Before-and-after change records
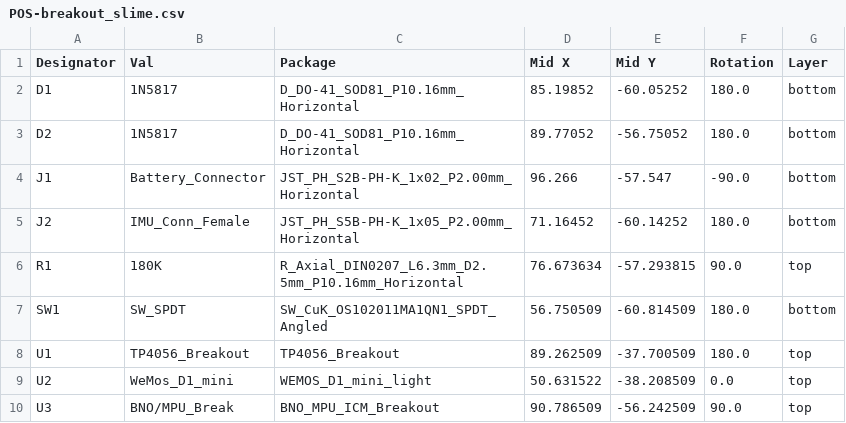
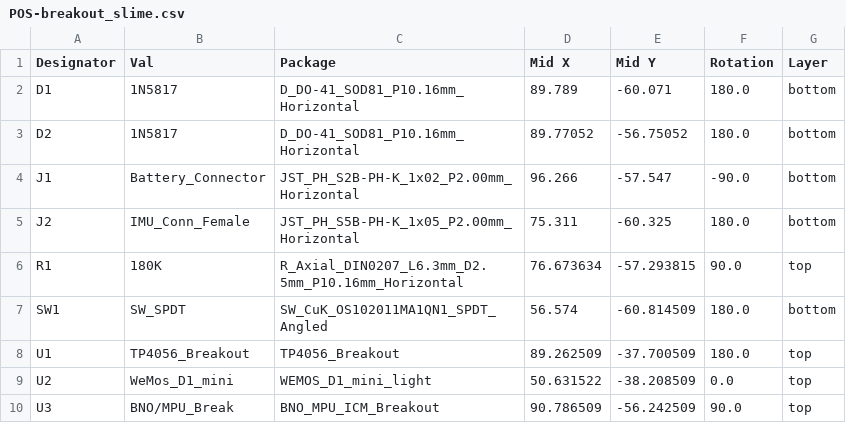
Before and after one commit to TheButlah/slimevr_pcb, a CSV file: hardware/breakout_slime/jlcpcb/assembly/POS-breakout_slime.csv, drawn as a sheet.

Commit message:
[breakout_slime] Released v0.1.4

```diff
--- a/hardware/breakout_slime/jlcpcb/assembly/POS-breakout_slime.csv
+++ b/hardware/breakout_slime/jlcpcb/assembly/POS-breakout_slime.csv
@@ -1,8 +1,8 @@
 Designator,Val,Package,Mid X,Mid Y,Rotation,Layer
-D1,1N5817,D_DO-41_SOD81_P10.16mm_Horizontal,85.19852,-60.05252,180.0,bottom
+D1,1N5817,D_DO-41_SOD81_P10.16mm_Horizontal,89.789,-60.071,180.0,bottom
 D2,1N5817,D_DO-41_SOD81_P10.16mm_Horizontal,89.77052,-56.75052,180.0,bottom
 J1,Battery_Connector,JST_PH_S2B-PH-K_1x02_P2.00mm_Horizontal,96.266,-57.547,-90.0,bottom
-J2,IMU_Conn_Female,JST_PH_S5B-PH-K_1x05_P2.00mm_Horizontal,71.16452,-60.14252,180.0,bottom
+J2,IMU_Conn_Female,JST_PH_S5B-PH-K_1x05_P2.00mm_Horizontal,75.311,-60.325,180.0,bottom
 R1,180K,R_Axial_DIN0207_L6.3mm_D2.5mm_P10.16mm_Horizontal,76.673634,-57.293815,90.0,top
-SW1,SW_SPDT,SW_CuK_OS102011MA1QN1_SPDT_Angled,56.750509,-60.814509,180.0,bottom
+SW1,SW_SPDT,SW_CuK_OS102011MA1QN1_SPDT_Angled,56.574,-60.814509,180.0,bottom
 U1,TP4056_Breakout,TP4056_Breakout,89.262509,-37.700509,180.0,top
```
Also changed, not shown: 28 other files.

> _What is needed_
Exactly the lines from the one holding "[breakout_slime] Released v0.1.4" through the end of the records above are to be returned, and nothing else.

> _Result for this exercise_
[breakout_slime] Released v0.1.4

```diff
--- a/hardware/breakout_slime/jlcpcb/assembly/POS-breakout_slime.csv
+++ b/hardware/breakout_slime/jlcpcb/assembly/POS-breakout_slime.csv
@@ -1,8 +1,8 @@
 Designator,Val,Package,Mid X,Mid Y,Rotation,Layer
-D1,1N5817,D_DO-41_SOD81_P10.16mm_Horizontal,85.19852,-60.05252,180.0,bottom
+D1,1N5817,D_DO-41_SOD81_P10.16mm_Horizontal,89.789,-60.071,180.0,bottom
 D2,1N5817,D_DO-41_SOD81_P10.16mm_Horizontal,89.77052,-56.75052,180.0,bottom
 J1,Battery_Connector,JST_PH_S2B-PH-K_1x02_P2.00mm_Horizontal,96.266,-57.547,-90.0,bottom
-J2,IMU_Conn_Female,JST_PH_S5B-PH-K_1x05_P2.00mm_Horizontal,71.16452,-60.14252,180.0,bottom
+J2,IMU_Conn_Female,JST_PH_S5B-PH-K_1x05_P2.00mm_Horizontal,75.311,-60.325,180.0,bottom
 R1,180K,R_Axial_DIN0207_L6.3mm_D2.5mm_P10.16mm_Horizontal,76.673634,-57.293815,90.0,top
-SW1,SW_SPDT,SW_CuK_OS102011MA1QN1_SPDT_Angled,56.750509,-60.814509,180.0,bottom
+SW1,SW_SPDT,SW_CuK_OS102011MA1QN1_SPDT_Angled,56.574,-60.814509,180.0,bottom
 U1,TP4056_Breakout,TP4056_Breakout,89.262509,-37.700509,180.0,top
```
Also changed, not shown: 28 other files.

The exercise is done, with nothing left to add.